Is e-learning effective?
Is there a significant difference between e-learning and other delivery
This is draft text from the book about e-learning that Brooke Broadbent
is writing for the American Society for Training and Development. Numerous
footnotes are included in the book that are not included here.
For years, academics have researched questions about the comparative
merit of instructional methods. Most of these studies occurred among
students of education institutions and they are particularly relevant to
the academic milieu. One of the high-profile leaders in this research
is Thomas Russell, Director of instructional telecommunications at North
Carolina State University. He has poured over the academic papers published
on the entire gamut of training methods—355 sources from 1928 to 1996.
Russell concludes that comparative studies lead to the conclusion that
no one training method is more effective than another. His research is
published as the book The No Significant Difference Phenomenon. Selected
entries from the 355 research studies cited in the book are placed in a
searchable database on the Web site of New Brunswick’s teleducation program
The new twist is that the teleducation site has added a site called
Significant Difference . This site is less comprehensive than its counterpart;
however it does cite recent studies from institutions such as University
of California - Irvine, Graduate, the School of Management, North Carolina
State University and Pepperdine University. These studies indicate
that students using e-learning significantly outperformed traditional face-to-face
What’s the difference?
The American Federation of Teachers and the National Education Association
have also published a review of research on the effectiveness of distance
learning. Their study, available as a downloadable Adobe
Acrobat file reviews 40 research studies conducted in the 90s. The overall
goal was to assess what the research indicates—and just as important, what
it does not indicate. The bulk of these writings suggest that students
using technology at a distance learn as much as students who participate
in conventional classroom instruction. The students using distance learning
are generally positive about using distance education.
The 42-page report stemming from the research is called “What’s the
Difference?” It concludes that the research is incomplete. It does
not prove cause and effect. Subjects for research are not selected
randomly, the validity of measurement instruments is not tested, and precautions
are not taken to guard against results being corrupted by the positive
feelings that students and faculty have as a result of doing something
novel—by doing anything novel.
No simple answer

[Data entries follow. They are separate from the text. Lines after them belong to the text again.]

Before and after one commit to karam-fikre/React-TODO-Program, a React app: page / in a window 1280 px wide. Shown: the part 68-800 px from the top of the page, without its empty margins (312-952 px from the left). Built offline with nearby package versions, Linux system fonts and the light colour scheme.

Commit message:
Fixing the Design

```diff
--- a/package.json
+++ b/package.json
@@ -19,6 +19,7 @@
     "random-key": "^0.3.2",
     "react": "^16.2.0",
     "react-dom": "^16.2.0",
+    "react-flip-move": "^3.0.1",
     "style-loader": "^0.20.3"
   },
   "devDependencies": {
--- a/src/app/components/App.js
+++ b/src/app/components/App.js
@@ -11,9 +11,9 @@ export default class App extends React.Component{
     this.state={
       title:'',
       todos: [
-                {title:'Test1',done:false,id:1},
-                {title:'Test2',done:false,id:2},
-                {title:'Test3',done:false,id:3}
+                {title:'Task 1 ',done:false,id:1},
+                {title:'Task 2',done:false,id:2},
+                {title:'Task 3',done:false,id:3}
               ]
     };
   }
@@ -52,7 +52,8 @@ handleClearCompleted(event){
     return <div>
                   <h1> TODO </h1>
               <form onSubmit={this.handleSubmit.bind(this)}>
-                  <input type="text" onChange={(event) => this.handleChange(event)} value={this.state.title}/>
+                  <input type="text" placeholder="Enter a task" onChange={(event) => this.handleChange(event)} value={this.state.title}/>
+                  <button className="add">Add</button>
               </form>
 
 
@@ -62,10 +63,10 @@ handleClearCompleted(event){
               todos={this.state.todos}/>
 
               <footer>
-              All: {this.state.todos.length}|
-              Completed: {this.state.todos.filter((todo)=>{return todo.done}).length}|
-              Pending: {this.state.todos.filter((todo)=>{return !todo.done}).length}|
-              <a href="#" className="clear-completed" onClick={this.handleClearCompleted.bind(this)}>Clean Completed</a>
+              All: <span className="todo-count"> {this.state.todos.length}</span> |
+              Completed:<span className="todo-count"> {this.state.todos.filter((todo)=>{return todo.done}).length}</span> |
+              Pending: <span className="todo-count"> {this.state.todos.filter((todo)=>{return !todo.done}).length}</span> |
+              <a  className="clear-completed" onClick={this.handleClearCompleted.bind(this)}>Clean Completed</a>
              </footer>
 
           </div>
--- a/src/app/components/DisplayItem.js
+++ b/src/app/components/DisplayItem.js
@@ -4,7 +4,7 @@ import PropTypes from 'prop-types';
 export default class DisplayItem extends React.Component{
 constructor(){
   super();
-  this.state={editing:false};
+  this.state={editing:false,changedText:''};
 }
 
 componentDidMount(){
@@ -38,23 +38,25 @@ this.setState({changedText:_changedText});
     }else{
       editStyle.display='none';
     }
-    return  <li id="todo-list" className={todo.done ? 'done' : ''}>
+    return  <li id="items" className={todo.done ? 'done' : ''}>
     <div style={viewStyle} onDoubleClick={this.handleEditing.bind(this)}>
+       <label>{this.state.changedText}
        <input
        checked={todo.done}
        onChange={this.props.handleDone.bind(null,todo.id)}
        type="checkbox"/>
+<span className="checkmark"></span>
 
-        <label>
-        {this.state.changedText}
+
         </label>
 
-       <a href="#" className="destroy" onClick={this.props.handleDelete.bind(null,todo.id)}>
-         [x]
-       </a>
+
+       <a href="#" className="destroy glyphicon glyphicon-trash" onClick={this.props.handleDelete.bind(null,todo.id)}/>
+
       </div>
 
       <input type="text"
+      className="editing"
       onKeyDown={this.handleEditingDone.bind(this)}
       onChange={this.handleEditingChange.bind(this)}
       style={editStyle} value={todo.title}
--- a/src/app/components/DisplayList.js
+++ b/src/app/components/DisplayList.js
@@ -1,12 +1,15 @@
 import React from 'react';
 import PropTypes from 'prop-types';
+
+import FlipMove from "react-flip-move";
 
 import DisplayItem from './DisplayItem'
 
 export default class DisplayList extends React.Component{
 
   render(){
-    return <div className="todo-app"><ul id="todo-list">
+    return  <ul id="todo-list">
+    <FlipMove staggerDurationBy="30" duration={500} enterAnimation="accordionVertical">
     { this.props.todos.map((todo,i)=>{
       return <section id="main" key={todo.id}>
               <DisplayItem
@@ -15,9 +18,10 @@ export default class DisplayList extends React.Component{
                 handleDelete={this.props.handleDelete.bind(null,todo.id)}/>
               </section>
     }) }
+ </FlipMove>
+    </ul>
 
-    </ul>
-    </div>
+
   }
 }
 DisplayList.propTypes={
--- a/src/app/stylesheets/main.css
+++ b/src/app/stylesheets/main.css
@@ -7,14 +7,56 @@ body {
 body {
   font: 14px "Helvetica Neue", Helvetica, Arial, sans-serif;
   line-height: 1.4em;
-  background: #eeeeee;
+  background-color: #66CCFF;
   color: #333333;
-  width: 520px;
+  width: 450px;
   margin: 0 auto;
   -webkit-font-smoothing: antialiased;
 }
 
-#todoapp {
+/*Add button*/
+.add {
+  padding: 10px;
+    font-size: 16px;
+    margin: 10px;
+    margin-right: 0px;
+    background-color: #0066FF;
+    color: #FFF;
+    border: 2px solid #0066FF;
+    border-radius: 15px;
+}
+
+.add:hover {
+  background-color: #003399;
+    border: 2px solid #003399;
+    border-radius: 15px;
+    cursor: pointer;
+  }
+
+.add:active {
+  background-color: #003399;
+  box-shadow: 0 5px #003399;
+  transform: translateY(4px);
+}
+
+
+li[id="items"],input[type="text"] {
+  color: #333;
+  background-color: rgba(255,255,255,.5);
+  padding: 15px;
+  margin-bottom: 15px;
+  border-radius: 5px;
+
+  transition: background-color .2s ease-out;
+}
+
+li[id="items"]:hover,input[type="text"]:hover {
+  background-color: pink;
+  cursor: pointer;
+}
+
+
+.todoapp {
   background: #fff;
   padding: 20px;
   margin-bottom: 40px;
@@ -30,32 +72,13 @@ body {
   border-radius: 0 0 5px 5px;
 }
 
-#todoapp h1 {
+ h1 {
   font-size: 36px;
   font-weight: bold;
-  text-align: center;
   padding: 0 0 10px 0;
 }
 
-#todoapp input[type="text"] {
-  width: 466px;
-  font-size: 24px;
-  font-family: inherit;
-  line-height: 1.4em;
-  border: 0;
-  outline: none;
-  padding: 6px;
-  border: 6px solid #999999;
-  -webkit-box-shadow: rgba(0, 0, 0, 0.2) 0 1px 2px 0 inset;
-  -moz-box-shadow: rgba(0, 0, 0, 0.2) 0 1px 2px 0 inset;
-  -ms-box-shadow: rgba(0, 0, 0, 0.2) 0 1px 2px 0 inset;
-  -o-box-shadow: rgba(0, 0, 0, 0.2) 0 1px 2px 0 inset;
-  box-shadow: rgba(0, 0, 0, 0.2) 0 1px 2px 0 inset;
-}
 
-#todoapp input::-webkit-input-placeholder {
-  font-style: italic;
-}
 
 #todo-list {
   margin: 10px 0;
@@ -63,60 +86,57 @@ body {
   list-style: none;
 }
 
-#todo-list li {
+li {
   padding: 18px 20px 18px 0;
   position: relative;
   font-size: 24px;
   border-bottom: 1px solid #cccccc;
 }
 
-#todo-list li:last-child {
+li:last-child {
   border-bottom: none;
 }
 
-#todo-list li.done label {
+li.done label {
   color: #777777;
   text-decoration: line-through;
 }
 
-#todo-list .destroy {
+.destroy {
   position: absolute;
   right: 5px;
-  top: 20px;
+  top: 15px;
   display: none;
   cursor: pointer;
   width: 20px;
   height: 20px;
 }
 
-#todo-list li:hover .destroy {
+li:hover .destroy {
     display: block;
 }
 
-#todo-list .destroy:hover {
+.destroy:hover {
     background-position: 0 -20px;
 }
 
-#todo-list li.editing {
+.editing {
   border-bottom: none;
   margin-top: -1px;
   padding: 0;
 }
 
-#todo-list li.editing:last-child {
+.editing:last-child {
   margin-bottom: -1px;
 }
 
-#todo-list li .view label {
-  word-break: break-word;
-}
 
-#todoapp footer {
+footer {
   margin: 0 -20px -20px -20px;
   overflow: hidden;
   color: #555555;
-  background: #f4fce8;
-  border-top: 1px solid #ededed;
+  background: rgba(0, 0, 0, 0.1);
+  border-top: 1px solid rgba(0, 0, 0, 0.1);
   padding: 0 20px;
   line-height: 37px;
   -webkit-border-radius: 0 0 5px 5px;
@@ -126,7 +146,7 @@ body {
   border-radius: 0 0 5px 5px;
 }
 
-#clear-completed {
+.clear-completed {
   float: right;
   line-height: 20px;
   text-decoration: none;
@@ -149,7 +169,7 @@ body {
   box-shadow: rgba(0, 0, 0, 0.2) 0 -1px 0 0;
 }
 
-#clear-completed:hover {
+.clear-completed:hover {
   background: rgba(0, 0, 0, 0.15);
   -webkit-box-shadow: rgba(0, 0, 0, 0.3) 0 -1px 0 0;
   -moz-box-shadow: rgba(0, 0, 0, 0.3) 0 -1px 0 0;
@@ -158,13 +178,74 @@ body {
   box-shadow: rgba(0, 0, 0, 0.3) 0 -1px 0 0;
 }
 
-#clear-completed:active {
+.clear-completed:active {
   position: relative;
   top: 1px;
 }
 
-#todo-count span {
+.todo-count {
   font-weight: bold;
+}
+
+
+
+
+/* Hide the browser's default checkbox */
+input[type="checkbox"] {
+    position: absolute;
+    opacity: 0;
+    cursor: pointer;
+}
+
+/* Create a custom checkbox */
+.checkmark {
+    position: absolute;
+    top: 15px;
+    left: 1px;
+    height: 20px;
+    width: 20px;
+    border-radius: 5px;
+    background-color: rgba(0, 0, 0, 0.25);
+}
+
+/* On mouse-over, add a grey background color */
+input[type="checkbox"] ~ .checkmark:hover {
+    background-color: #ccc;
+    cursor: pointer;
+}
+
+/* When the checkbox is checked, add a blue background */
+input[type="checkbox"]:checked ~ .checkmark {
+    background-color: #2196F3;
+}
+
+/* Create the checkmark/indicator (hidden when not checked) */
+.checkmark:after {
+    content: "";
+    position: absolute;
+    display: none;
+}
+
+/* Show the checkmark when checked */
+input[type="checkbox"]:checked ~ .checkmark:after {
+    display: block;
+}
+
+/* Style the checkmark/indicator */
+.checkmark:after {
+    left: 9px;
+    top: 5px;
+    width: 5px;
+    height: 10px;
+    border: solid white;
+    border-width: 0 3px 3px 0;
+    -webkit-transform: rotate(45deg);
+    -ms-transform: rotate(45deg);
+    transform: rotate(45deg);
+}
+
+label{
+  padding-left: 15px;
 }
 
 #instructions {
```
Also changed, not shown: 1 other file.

This brief foray into academia is obviously not the final word on a complex
question. It does underline however that there is no simple answer to the
question of e-learning’s effectiveness. Moreover, it cautions us to think
critically about claims such as you might read in an advertisement that
e-learning reduces costs by 30%, leads to 35% increase in productivity,
increases learning gains and decreases training time by 40%—an advertising
claim that you may have recently read.
In short, technology is not a panacea. It is a tool. In the hands of
a skilled craftsperson it produces results. Let’s look at some results
and manage risks.
Technology is not enough
E-learning, (EPSS, corporate universities, knowledge management, online
learning) can be invaluable for fostering understanding and to help people
perform their work better. In some organizations e-learning might
be a great solution on paper; however, in reality e-learning would create
more problems than it will solve—in those organizations—because members
are not willing, or able to adapt to the changes that this technology will
Technology is not magic. It won’t motivate an alienated employee. Technology
does not create a learning organization—committed people do. Nevertheless,
in the right organization e-learning and the technology that accompanies
it will send the right knowledge to the right person at the right time.
Beware of too much technology
Everything in moderation, nothing in excess—the ancient Greeks taught us.
E-learning is one of those areas where we might get excessive. An
example of excessive use of the technology is seen in some courses where
participants need to spend hours downloading files or reading documents
online. In some courses students waste time working in groups. In
other courses students are expected to read long documents on a computer
monitor. It would be better to send them paper versions of the documents.
Placing huge documents on CD-ROM, or DVD sounds like a great idea, but
who reads them? Video conferencing appeals to the techie in us, but is
it more effective than video tapes or even audio tapes? Is video conferencing
worth the additional cost and the effort? You can get too much of a good
thing. E-learning does not need to be 100% pure. It may be appropriate
to combine leader-led courses, paper-based documents, video tapes and audio
tapes with e-learning instructional materials.
One of the dangers of online learning is that we will try to do too
much with new technology. We need to guard against replacing existing,
valid approaches with new, less-effective ones.